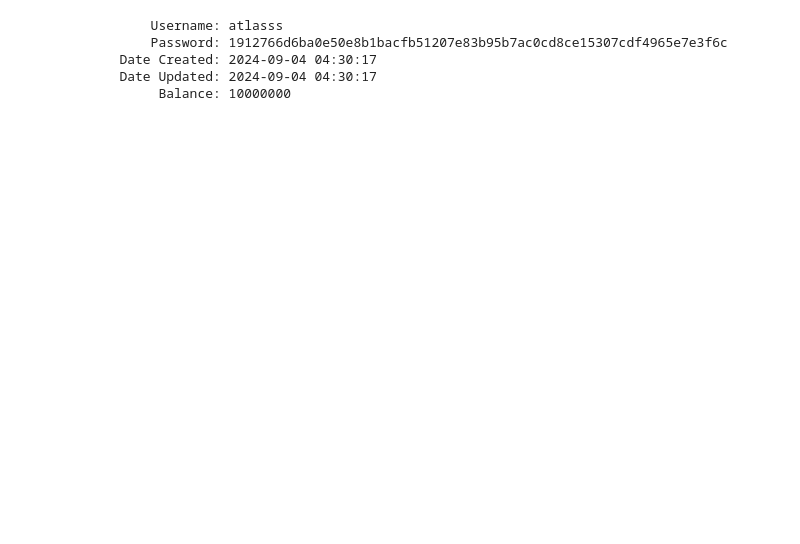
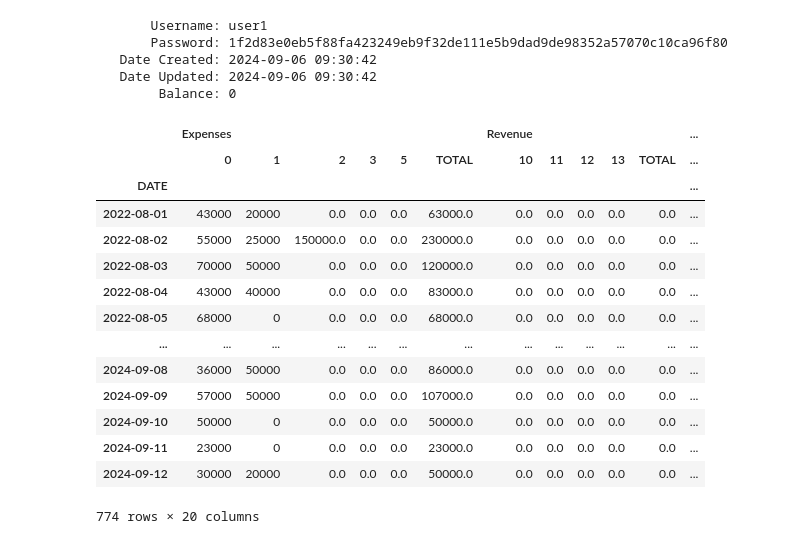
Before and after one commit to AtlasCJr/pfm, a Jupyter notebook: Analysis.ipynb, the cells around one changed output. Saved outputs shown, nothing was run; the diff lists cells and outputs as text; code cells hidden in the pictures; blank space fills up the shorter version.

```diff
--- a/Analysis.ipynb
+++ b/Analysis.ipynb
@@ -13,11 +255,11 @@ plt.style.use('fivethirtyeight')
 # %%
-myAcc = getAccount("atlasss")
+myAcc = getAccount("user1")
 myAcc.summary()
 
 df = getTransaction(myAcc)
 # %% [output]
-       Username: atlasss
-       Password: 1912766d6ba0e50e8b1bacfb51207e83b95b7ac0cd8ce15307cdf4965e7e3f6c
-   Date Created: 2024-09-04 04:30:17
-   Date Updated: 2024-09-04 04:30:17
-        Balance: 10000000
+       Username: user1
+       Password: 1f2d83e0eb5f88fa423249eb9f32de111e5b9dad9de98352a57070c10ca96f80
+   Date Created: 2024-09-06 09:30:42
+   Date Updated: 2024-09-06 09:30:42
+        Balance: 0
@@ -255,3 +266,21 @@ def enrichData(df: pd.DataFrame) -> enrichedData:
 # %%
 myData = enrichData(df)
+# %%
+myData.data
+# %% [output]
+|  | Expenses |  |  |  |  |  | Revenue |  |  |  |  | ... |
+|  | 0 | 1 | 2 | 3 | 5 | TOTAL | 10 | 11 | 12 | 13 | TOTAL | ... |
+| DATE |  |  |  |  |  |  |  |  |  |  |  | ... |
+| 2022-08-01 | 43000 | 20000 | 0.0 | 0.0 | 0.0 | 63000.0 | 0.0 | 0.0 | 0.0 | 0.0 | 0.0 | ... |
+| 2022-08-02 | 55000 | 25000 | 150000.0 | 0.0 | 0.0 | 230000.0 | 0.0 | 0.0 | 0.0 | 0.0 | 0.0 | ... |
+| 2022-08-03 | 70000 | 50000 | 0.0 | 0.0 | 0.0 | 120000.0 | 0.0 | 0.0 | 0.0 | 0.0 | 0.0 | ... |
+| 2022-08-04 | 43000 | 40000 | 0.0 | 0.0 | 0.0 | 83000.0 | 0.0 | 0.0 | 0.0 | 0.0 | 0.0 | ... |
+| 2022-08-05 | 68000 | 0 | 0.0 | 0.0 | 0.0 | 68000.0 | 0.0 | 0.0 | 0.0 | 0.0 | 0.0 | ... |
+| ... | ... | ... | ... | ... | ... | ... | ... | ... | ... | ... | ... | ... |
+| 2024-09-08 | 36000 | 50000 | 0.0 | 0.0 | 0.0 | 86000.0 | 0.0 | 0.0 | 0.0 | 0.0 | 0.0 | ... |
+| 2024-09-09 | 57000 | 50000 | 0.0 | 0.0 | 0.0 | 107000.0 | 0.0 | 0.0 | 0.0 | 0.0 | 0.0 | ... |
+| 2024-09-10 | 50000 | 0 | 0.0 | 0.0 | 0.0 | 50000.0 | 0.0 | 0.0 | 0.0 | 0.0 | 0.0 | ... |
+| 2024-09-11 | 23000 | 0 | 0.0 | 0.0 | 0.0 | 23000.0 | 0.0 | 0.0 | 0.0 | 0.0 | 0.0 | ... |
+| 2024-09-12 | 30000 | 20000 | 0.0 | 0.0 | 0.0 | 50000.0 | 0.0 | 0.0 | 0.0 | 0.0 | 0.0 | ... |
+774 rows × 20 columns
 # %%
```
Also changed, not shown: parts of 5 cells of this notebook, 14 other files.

...

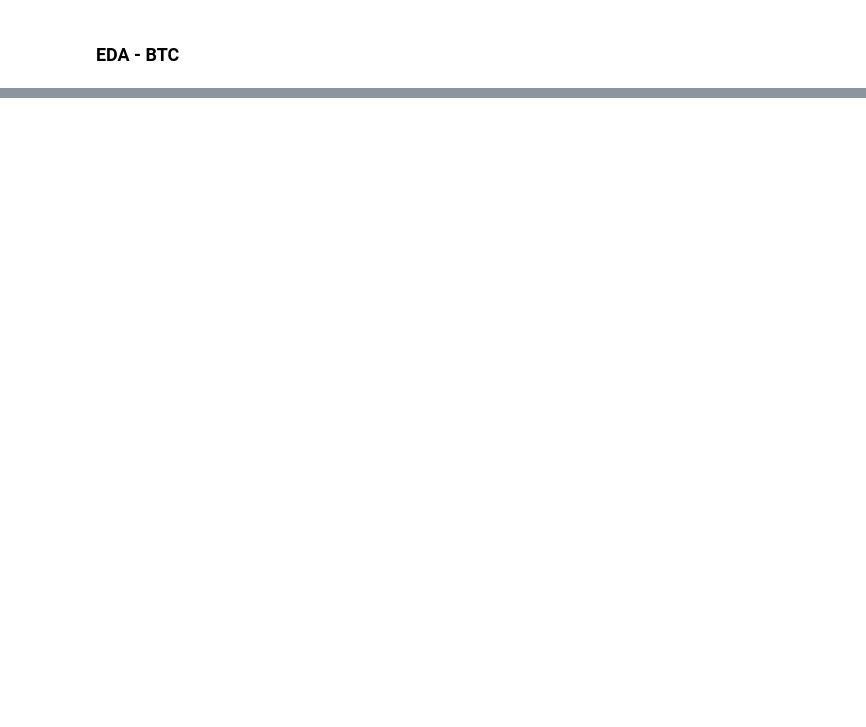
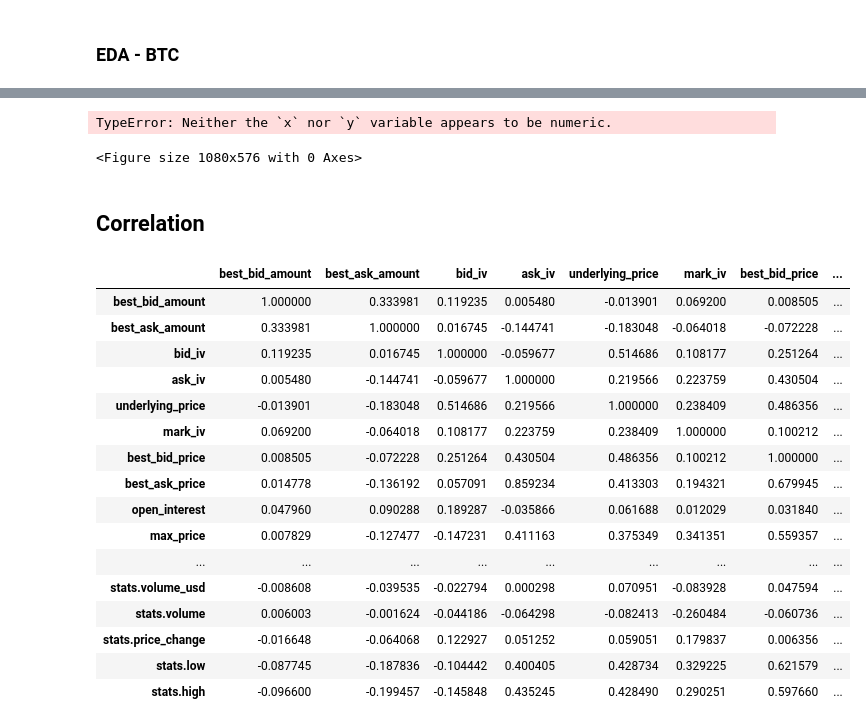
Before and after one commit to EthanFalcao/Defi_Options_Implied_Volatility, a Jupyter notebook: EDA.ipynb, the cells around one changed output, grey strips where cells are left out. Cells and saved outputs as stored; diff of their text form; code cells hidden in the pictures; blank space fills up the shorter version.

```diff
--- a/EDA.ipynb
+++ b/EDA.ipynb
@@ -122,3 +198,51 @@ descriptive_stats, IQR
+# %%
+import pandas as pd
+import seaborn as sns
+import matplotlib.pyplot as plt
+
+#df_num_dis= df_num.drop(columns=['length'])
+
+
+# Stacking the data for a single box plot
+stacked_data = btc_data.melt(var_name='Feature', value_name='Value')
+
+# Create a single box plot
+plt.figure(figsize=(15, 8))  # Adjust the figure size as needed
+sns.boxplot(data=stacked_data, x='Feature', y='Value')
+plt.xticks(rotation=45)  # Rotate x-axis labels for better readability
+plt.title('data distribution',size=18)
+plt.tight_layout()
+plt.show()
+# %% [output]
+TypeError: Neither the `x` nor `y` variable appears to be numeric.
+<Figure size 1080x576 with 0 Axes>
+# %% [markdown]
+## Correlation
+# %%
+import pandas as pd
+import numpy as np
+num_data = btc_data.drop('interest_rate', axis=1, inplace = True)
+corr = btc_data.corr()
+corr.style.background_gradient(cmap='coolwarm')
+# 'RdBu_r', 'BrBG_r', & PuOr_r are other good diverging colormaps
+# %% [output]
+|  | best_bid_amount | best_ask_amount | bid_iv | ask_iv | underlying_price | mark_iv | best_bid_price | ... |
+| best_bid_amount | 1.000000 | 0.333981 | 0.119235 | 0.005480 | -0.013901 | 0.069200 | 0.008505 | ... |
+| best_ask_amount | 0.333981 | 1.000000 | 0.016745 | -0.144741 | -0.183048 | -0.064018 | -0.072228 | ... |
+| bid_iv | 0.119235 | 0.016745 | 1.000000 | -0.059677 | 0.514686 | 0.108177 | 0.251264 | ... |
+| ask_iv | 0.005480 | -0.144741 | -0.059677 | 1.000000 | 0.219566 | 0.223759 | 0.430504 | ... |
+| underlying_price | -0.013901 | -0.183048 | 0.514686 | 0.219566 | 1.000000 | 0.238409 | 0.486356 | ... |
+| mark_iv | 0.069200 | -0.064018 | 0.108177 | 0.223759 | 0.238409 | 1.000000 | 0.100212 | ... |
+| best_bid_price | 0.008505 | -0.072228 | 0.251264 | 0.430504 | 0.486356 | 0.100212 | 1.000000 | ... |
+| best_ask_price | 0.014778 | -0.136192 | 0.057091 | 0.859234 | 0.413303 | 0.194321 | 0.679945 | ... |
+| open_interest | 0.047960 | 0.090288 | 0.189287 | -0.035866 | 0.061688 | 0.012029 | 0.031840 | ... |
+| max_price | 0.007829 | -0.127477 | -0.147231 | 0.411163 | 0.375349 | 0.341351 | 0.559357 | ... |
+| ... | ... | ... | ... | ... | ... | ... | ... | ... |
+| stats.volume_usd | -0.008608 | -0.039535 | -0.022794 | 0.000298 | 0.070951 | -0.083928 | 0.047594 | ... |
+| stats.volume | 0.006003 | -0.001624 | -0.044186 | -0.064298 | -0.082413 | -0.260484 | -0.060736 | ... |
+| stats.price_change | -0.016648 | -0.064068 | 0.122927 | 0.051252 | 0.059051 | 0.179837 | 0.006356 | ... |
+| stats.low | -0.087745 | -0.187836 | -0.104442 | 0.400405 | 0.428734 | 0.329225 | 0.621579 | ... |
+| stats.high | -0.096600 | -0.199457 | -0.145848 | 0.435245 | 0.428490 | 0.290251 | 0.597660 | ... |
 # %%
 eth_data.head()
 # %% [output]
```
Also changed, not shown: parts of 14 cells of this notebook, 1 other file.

> [Problem to work on]:
Search the listing for "Value" and copy each line holding it.

> [Written solution]:
+stacked_data = btc_data.melt(var_name='Feature', value_name='Value')
+sns.boxplot(data=stacked_data, x='Feature', y='Value')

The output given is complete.